▸ **Problem to work on**
From the entries that follow, copy every line with the word "class".
:: Exercise inputs
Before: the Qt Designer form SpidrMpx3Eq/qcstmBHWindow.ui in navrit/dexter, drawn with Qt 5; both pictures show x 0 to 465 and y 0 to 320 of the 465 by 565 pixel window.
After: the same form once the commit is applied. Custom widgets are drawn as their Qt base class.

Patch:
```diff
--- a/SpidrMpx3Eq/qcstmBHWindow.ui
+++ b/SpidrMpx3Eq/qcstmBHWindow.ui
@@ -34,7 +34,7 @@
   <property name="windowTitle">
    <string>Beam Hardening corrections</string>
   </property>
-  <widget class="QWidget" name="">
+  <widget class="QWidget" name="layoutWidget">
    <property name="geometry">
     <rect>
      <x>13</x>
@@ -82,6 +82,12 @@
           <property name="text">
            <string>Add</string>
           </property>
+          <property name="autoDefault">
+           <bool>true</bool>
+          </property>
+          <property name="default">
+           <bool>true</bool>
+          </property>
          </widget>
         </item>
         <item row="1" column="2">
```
::::
▸ **Answer space**
After: the same form once the commit is applied. Custom widgets are drawn as their Qt base class.
-  <widget class="QWidget" name="">
+  <widget class="QWidget" name="layoutWidget">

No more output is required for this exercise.